    Is anyone ever funnier than Willard in a Guest flick?

    by The Wrong Guy

    With the possible exception of Guffman. But he shines in every single performance. His hilarious catchcry of "Wha' Happened?" in A Mighty Wind had me hurting from laughing too hard; and his commentator role in Best In Show was nothing short of inspired. I CANNOT wait to see what he does with the role of an Entertainment Tonight-style host. The man is brilliant. As is Guest. Too bad we Aussies don't get it until next year.

  • Nov. 20, 2006, 1:05 a.m. CST

    I dunno, I thought there was just something missing

    by mraig

    I saw it Friday night, and it was funny, I laughed at quite a bit of it, Willard stole every scene he was in, but it seemed like there was something keeping it from really working as a whole. I ended up coming out of it kind of disappointed. I've been trying to put my finger on it - maybe the problem is that this wasn't shot as a mockumentary. (Now I'm trying to remember for sure if the other ones were). It doesn't seem like that should make all that much of a difference, but maybe it does. Those 'talking heads' summing the situation up in their own words or adding a piece of personal information that doesn't fit into the dialogue of the narrative can be a really funny comedic device (case in point: the Office). There are lots of funny bits that work on their own but I didn't feel like I came out of a Great Christopher Guest movie like I did coming out of Best in Show or even A Mighty Wind (which I found good, but not on the same level as the others).

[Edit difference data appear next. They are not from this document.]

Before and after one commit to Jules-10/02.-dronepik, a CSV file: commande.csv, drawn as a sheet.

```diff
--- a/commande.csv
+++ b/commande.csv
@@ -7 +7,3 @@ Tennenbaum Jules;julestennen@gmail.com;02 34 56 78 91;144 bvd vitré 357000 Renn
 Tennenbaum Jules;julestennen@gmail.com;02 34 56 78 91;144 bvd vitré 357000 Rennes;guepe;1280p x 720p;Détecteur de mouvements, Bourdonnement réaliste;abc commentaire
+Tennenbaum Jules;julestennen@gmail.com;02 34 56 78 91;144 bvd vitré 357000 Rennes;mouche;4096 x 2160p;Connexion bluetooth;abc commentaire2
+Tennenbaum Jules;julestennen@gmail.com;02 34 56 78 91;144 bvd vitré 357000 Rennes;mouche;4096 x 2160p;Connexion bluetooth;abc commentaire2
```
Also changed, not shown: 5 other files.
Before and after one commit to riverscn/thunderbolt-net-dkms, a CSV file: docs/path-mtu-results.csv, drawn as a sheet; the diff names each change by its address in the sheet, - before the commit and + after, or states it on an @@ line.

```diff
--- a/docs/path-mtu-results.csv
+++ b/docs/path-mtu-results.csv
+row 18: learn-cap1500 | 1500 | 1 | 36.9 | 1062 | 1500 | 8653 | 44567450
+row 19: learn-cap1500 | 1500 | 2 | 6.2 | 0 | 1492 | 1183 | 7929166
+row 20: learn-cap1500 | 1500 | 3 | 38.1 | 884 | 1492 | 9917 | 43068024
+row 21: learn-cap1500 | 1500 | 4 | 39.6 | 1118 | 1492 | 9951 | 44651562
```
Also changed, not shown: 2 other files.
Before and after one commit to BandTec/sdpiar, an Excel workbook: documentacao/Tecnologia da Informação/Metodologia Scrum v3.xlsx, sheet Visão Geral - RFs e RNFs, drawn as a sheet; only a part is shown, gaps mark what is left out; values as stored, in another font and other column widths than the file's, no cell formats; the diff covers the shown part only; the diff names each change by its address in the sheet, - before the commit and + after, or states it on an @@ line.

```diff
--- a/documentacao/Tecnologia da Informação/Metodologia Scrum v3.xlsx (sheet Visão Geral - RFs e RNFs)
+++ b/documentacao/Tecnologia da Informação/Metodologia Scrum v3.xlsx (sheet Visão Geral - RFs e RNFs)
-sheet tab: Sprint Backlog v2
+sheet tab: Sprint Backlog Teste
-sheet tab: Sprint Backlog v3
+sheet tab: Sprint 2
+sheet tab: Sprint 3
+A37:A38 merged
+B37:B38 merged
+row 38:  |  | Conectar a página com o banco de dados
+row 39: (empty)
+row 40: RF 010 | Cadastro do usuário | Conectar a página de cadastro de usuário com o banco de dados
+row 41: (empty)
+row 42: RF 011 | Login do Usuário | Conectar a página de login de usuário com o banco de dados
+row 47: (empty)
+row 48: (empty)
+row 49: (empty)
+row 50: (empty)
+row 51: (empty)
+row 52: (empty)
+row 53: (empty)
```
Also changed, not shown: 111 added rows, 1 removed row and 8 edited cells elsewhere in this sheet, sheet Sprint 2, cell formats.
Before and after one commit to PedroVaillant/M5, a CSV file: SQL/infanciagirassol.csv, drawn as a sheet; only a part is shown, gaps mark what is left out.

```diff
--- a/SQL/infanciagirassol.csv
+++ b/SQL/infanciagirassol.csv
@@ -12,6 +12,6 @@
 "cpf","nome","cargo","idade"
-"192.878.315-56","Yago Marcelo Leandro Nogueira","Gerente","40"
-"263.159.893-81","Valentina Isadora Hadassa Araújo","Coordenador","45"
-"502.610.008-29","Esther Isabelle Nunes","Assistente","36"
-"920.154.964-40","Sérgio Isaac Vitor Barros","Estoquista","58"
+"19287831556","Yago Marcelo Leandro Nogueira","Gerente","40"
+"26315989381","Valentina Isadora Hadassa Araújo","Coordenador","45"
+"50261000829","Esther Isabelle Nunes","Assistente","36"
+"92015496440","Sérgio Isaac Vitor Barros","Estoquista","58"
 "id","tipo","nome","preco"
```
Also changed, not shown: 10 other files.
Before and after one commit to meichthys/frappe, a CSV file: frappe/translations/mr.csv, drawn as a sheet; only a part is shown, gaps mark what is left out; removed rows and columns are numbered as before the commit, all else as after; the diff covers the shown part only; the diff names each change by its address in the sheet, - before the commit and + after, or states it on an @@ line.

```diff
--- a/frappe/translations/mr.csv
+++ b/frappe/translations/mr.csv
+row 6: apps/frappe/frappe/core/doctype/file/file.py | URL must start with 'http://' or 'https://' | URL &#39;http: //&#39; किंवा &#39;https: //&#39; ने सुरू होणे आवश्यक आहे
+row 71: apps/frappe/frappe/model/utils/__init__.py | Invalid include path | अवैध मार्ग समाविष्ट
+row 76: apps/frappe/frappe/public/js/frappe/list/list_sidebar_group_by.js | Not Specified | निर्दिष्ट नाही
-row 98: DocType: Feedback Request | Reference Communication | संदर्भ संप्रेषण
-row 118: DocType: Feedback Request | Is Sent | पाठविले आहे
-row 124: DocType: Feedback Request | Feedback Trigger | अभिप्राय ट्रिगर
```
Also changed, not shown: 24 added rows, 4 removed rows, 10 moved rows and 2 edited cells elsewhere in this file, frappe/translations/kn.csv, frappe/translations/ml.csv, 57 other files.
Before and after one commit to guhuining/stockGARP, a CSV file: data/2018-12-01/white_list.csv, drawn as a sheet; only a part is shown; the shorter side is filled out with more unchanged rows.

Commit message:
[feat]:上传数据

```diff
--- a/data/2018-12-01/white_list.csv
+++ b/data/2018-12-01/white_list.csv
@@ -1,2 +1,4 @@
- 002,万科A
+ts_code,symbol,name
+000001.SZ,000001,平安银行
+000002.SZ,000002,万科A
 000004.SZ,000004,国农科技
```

  • Nov. 20, 2006, 1:22 a.m. CST

    spinal tap is not funny

    by davidlyons

    and it's nice to finally hear somebody else say it. oh and bladerunners is an over rated peice of shite too! Fuck ridley scott!!! he'd lick jerry bruckheimers gooch for a directing gig, oh wait a minute - he has!

  • Nov. 20, 2006, 1:27 a.m. CST

    Favorite Christopher Guest scene:

    by DOGSOUP

    Parker Poser as Libby Mae Brown chain smoking while grilling one lonely chicken wing; "I'll always have a place at the Dairy Queen...*sigh*"

  • Nov. 20, 2006, 1:43 a.m. CST


    by BadMrWonka

    gotta love people trying to get attention by ripping movies they know the talkbackers will love...good choice following Spinal Tap with Blade Runner...flame on, bitch!

  • Nov. 20, 2006, 5:26 a.m. CST

    wha' happened?

    by theBigE

    That line kills me every time. Learned the hard way, however, don't use it while kidding around during foreplay with the wife. Killed the mood. I am such a loser and a nerd.

  • Nov. 20, 2006, 10:54 a.m. CST

    I'll see it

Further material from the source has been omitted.